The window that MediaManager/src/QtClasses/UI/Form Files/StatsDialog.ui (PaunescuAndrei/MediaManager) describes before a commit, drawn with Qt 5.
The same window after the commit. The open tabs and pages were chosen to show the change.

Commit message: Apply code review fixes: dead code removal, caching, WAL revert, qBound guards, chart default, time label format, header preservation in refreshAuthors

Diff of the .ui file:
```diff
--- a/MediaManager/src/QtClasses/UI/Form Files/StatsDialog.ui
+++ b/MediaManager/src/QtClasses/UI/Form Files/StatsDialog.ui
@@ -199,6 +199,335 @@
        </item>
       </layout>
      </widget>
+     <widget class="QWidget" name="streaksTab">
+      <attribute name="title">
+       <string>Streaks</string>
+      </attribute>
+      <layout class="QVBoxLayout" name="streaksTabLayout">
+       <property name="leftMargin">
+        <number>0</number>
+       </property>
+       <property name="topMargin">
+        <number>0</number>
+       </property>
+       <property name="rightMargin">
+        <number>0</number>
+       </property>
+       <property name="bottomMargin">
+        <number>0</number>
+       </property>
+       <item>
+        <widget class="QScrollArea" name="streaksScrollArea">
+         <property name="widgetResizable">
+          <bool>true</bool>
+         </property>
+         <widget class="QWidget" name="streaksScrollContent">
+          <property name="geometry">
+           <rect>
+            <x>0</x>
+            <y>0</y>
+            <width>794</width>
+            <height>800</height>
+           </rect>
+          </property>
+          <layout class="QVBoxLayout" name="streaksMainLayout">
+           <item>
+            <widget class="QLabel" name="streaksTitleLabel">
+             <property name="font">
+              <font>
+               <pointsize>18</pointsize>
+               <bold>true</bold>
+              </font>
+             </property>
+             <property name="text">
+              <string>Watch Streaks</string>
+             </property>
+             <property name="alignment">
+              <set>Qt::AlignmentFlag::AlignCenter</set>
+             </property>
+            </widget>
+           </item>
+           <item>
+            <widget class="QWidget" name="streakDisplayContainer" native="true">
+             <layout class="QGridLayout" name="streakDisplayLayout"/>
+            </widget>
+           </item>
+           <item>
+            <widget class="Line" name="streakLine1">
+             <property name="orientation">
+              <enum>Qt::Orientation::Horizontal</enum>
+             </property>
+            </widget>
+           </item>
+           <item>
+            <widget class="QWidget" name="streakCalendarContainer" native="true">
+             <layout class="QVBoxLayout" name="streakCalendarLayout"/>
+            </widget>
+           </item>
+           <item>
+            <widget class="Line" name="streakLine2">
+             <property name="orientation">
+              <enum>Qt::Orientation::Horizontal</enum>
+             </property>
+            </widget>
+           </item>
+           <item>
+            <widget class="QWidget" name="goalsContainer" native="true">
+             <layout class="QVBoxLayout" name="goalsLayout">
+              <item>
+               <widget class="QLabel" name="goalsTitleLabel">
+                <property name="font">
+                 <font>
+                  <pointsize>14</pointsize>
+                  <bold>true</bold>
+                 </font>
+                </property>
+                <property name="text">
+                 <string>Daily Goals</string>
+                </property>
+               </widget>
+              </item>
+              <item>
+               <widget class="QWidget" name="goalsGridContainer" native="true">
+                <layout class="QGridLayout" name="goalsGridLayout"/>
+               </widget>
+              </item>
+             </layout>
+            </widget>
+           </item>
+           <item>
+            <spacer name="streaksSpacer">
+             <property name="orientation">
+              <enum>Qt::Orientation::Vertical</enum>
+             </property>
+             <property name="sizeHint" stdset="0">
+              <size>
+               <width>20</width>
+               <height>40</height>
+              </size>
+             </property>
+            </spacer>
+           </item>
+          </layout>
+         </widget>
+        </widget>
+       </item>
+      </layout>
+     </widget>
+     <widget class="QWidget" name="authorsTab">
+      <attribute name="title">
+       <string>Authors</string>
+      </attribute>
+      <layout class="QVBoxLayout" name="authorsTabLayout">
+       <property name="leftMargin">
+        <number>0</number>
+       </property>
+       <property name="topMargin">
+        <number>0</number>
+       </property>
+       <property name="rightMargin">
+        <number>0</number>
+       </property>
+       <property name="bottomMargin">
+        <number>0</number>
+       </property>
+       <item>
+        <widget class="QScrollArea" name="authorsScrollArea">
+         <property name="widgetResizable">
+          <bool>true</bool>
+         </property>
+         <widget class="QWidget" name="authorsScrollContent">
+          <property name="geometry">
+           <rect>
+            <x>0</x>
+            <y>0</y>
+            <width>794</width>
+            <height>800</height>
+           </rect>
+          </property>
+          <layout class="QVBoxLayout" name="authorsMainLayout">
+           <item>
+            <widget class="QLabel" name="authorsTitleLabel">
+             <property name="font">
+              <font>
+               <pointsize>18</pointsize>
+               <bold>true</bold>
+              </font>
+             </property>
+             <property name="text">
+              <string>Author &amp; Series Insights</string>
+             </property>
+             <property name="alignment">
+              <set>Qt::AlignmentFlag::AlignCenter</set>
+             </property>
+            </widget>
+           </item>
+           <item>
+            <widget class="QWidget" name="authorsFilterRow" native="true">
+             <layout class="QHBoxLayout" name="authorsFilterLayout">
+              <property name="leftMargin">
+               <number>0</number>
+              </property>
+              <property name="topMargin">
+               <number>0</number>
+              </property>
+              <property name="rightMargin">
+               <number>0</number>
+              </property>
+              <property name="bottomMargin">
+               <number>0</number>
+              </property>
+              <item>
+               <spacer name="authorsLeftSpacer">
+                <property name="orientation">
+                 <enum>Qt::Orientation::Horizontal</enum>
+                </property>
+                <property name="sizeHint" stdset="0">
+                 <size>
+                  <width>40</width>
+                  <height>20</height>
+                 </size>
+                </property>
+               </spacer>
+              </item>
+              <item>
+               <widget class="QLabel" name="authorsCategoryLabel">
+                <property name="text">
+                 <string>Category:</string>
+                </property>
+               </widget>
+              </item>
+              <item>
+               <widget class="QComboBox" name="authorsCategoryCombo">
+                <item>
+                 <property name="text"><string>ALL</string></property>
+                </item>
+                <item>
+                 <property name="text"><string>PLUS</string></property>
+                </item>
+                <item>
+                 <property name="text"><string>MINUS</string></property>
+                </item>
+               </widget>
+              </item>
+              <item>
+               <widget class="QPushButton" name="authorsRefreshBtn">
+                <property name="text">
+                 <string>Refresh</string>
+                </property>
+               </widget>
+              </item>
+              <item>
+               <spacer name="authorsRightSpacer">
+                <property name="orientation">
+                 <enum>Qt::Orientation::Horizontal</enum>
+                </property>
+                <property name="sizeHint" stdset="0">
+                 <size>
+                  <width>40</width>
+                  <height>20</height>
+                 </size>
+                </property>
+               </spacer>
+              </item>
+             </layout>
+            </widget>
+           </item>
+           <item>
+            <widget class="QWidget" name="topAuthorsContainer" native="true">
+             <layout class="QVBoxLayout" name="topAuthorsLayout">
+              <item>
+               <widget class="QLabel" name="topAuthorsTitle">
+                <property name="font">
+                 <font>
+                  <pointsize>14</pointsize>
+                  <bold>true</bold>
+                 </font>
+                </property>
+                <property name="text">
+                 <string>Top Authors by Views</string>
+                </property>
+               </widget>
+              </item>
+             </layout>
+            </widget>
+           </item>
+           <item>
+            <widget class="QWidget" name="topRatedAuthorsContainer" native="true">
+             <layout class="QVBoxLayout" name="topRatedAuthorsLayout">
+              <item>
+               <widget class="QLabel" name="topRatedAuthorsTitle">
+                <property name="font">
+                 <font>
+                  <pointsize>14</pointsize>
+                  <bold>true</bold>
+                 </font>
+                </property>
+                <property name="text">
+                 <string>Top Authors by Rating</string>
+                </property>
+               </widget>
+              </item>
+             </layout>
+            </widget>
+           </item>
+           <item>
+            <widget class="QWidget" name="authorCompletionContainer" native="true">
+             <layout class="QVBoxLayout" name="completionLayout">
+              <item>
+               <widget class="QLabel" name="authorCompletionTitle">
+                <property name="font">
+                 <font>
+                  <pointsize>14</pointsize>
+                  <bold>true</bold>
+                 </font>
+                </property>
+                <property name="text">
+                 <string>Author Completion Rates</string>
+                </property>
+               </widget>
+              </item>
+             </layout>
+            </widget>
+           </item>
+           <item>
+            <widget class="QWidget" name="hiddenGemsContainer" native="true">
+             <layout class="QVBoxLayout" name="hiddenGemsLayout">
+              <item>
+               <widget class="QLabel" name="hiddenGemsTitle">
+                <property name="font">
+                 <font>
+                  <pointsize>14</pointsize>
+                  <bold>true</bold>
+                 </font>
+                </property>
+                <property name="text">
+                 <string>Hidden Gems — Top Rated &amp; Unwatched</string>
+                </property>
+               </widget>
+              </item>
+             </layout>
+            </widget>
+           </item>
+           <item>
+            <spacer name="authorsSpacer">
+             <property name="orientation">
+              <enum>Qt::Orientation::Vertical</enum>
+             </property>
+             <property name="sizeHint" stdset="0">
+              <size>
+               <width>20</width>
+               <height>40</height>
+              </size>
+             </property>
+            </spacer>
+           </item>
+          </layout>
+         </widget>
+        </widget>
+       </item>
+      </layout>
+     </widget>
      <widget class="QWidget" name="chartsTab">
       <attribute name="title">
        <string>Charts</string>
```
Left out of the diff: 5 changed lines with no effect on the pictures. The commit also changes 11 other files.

-- -- --

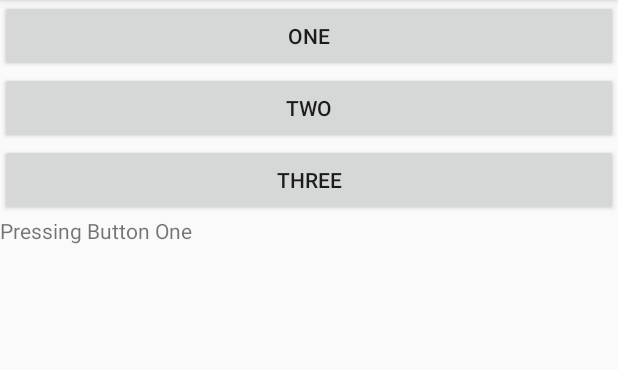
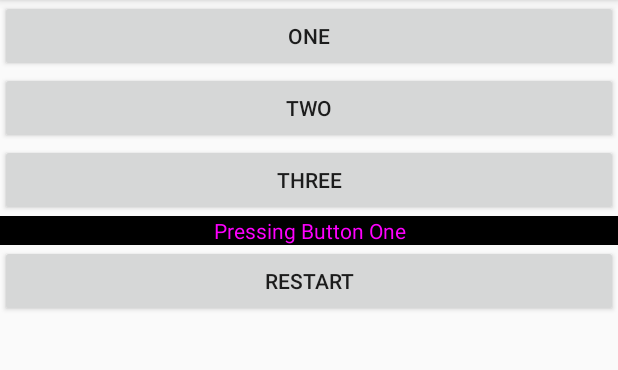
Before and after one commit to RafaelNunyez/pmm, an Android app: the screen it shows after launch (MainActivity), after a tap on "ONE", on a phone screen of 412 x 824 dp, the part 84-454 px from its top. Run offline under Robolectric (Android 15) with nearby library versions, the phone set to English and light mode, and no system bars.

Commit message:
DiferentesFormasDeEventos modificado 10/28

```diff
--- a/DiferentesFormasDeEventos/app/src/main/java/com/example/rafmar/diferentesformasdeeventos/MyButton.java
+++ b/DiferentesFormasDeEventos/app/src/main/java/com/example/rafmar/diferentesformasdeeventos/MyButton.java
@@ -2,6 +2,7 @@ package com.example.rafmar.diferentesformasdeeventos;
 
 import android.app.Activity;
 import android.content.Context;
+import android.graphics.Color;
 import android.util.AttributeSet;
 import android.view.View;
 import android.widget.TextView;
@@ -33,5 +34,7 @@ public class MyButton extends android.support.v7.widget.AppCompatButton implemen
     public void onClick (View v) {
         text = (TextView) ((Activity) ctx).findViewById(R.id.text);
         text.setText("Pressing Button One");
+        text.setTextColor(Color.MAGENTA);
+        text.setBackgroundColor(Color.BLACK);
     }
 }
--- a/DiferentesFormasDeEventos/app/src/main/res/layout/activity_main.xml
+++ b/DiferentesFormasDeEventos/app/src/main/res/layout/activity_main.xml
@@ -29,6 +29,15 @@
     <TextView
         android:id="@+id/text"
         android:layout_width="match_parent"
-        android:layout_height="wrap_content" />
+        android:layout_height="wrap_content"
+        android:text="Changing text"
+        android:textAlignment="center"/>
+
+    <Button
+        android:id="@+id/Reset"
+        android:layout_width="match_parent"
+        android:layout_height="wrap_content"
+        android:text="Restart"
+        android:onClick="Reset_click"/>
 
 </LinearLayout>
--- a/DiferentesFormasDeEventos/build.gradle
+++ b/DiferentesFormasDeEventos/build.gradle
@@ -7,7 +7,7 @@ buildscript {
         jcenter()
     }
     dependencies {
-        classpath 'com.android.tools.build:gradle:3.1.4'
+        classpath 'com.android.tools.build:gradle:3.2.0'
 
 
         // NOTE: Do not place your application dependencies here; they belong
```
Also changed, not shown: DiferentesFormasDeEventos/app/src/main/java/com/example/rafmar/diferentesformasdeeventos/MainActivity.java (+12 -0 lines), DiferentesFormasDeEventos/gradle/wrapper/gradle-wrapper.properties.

-- -- --

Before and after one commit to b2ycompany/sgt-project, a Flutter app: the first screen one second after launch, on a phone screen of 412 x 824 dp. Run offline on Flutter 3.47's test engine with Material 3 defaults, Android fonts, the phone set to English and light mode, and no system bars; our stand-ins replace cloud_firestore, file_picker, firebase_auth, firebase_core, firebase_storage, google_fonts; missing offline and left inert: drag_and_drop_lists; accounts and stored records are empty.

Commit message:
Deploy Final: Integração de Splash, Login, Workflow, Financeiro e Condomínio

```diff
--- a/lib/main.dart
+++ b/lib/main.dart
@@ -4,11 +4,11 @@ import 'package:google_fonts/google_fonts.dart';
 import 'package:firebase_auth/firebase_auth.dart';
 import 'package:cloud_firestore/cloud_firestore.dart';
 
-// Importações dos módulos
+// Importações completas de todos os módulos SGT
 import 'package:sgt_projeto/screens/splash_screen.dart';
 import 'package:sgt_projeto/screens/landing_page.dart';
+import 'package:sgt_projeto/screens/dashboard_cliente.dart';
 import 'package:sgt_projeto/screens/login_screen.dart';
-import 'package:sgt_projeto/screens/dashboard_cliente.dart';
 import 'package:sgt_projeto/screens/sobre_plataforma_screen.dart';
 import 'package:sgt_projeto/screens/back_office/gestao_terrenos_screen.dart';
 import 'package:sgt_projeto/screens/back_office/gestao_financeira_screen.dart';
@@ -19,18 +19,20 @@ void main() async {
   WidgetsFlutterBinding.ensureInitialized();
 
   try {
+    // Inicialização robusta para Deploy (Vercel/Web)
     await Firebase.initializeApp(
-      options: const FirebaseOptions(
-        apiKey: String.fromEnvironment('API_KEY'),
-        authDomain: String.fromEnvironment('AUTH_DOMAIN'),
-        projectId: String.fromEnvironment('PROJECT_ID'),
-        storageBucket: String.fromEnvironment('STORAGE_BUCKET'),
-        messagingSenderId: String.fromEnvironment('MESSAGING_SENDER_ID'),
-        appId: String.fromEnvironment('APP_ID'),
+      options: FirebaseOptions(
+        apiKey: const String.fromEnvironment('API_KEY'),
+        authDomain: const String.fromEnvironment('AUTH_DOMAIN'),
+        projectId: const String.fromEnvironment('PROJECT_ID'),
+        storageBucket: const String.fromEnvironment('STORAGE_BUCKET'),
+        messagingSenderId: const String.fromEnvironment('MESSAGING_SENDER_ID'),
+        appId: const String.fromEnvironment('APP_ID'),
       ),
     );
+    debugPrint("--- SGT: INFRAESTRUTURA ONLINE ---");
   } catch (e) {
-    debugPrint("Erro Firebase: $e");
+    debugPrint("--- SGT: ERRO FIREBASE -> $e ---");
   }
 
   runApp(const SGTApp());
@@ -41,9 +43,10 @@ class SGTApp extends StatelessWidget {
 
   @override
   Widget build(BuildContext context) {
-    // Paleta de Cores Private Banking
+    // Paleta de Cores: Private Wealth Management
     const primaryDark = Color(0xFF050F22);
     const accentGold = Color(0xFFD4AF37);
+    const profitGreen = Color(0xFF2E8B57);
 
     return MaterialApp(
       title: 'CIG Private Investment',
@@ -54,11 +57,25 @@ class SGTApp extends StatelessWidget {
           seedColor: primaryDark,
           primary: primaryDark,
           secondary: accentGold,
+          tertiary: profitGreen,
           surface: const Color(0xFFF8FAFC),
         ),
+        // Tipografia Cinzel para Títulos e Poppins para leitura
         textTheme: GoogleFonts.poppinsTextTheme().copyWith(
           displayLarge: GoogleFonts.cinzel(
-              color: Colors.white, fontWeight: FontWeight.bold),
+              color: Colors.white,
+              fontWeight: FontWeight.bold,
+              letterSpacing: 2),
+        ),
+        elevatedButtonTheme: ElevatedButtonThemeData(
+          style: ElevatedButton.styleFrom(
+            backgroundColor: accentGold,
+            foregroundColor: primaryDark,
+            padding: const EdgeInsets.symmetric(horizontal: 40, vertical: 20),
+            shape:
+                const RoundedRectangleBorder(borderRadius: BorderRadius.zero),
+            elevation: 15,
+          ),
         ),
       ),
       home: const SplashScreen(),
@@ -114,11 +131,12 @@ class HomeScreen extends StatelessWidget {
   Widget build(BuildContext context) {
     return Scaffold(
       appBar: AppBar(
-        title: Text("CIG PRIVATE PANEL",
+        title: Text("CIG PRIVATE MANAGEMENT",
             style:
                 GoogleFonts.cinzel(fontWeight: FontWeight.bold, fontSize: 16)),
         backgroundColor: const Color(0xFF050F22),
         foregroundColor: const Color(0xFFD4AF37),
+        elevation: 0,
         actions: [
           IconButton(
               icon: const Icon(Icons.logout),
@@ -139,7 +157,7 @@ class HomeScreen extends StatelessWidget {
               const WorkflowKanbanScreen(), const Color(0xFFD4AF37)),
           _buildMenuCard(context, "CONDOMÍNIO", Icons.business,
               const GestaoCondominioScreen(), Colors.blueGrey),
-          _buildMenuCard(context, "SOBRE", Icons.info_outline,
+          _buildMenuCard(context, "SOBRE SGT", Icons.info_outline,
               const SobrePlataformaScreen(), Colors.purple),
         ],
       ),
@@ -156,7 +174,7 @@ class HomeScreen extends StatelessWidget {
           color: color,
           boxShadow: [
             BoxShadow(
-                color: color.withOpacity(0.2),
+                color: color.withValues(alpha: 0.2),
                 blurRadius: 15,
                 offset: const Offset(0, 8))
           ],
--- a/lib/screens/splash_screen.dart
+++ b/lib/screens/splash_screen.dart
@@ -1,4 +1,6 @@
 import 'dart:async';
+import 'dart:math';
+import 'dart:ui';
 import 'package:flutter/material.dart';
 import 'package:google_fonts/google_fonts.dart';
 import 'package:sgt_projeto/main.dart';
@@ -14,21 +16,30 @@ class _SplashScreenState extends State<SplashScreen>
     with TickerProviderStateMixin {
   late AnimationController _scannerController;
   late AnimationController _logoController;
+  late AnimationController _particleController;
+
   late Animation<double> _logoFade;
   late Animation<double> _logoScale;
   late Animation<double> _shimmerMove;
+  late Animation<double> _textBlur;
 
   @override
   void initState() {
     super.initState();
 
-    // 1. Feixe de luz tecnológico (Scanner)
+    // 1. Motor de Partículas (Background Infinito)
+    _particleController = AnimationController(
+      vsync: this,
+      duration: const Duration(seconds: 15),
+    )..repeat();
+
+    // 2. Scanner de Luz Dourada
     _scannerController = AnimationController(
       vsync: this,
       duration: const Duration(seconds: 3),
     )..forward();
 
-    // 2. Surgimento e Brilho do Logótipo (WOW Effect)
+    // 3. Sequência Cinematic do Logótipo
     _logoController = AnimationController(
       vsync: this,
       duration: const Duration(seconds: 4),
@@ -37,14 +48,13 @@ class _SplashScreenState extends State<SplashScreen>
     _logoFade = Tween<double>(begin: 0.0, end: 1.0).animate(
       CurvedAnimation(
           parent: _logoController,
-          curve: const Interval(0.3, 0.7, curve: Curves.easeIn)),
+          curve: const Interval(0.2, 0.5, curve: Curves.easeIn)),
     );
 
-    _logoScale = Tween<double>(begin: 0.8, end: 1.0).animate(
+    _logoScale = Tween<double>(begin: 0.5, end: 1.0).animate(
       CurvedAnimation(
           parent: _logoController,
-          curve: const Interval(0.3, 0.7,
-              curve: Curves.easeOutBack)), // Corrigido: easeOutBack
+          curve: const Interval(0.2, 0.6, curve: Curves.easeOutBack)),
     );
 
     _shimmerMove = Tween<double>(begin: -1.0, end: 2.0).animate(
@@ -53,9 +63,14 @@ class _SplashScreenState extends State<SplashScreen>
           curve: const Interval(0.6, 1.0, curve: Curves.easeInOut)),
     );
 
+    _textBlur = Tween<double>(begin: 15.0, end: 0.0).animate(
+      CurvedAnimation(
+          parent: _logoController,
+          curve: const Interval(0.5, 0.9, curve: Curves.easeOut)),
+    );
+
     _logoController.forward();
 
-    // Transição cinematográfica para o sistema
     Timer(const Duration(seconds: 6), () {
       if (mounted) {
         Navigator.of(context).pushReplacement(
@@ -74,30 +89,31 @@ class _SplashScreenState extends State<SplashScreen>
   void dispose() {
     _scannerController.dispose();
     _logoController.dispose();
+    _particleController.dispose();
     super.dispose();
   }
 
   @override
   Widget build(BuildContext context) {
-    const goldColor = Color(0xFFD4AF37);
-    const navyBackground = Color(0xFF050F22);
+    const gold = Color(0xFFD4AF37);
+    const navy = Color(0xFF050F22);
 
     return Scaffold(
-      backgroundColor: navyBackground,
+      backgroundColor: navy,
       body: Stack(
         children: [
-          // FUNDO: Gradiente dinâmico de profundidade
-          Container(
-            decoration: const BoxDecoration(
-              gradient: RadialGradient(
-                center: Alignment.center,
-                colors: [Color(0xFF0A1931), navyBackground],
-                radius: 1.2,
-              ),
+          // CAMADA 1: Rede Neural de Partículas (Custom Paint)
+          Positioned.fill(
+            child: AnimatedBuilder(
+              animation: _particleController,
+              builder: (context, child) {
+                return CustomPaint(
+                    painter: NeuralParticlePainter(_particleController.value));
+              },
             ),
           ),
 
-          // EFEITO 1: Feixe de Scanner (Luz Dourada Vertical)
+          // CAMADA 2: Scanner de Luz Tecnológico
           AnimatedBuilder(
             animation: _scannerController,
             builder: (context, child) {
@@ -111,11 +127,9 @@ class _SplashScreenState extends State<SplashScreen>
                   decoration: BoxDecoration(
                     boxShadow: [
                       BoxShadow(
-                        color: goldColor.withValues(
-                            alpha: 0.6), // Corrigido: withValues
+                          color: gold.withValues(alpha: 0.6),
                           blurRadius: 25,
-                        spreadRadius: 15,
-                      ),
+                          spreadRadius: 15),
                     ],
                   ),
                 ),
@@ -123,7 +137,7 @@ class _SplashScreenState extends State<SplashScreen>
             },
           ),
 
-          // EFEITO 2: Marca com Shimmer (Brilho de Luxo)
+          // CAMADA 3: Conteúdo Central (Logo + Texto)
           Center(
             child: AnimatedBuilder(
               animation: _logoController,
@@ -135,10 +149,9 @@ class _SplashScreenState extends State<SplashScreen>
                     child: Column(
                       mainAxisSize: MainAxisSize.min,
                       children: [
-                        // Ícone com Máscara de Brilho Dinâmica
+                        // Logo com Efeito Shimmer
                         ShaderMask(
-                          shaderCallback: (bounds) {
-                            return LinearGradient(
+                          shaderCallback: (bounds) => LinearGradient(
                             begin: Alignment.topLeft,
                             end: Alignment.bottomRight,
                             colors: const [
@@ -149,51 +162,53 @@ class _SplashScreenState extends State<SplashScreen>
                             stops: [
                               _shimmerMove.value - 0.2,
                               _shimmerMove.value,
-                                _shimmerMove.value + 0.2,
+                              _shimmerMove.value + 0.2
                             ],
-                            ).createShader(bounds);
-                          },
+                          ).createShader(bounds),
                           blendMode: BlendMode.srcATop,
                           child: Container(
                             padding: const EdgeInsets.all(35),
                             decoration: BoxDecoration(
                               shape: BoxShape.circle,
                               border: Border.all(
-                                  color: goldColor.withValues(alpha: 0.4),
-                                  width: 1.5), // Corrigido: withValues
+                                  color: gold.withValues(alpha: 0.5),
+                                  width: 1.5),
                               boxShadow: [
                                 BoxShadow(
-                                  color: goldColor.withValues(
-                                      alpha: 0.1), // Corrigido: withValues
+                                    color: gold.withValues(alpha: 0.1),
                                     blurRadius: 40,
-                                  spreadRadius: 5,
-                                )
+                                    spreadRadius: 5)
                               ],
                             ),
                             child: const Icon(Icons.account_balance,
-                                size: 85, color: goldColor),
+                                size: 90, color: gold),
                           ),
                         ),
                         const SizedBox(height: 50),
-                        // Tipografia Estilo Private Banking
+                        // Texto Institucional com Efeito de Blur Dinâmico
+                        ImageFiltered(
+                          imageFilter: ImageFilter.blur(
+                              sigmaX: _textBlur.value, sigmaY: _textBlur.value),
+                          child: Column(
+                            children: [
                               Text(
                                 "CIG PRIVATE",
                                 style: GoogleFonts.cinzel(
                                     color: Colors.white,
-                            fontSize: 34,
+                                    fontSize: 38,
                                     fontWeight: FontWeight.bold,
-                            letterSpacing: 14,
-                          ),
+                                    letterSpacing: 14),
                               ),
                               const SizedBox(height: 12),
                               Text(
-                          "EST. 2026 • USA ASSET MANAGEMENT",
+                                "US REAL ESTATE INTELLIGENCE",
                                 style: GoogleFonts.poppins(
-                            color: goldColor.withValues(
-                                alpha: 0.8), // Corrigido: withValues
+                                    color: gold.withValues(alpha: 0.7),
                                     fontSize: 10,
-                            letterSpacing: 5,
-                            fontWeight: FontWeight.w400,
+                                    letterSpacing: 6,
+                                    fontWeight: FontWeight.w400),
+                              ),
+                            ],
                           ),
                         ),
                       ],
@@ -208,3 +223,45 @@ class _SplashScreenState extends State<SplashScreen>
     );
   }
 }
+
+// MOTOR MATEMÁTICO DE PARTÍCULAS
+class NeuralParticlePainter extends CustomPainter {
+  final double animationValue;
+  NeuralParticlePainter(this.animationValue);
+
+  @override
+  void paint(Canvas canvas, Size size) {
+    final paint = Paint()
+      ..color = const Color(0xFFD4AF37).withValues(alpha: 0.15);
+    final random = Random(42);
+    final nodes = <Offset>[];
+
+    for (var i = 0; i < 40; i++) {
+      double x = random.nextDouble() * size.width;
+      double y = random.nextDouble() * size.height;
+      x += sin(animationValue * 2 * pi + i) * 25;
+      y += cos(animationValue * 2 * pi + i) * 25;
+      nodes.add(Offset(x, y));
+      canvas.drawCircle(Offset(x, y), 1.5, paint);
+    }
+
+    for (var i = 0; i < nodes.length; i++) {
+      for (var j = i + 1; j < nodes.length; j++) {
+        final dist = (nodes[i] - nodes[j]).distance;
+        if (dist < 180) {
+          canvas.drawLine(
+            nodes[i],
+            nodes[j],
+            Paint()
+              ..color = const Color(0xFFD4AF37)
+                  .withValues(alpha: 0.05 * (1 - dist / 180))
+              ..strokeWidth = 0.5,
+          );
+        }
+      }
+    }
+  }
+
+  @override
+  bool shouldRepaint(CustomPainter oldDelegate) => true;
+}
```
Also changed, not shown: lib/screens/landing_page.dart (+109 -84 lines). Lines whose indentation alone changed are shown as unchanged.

-- -- --

_Task directions:_
Your answer must be a copy of every line in the data above that holds the string "Corrigido".

_Task answer:_
-              curve: Curves.easeOutBack)), // Corrigido: easeOutBack
-                            alpha: 0.6), // Corrigido: withValues
-                                  width: 1.5), // Corrigido: withValues
-                                      alpha: 0.1), // Corrigido: withValues
-                                alpha: 0.8), // Corrigido: withValues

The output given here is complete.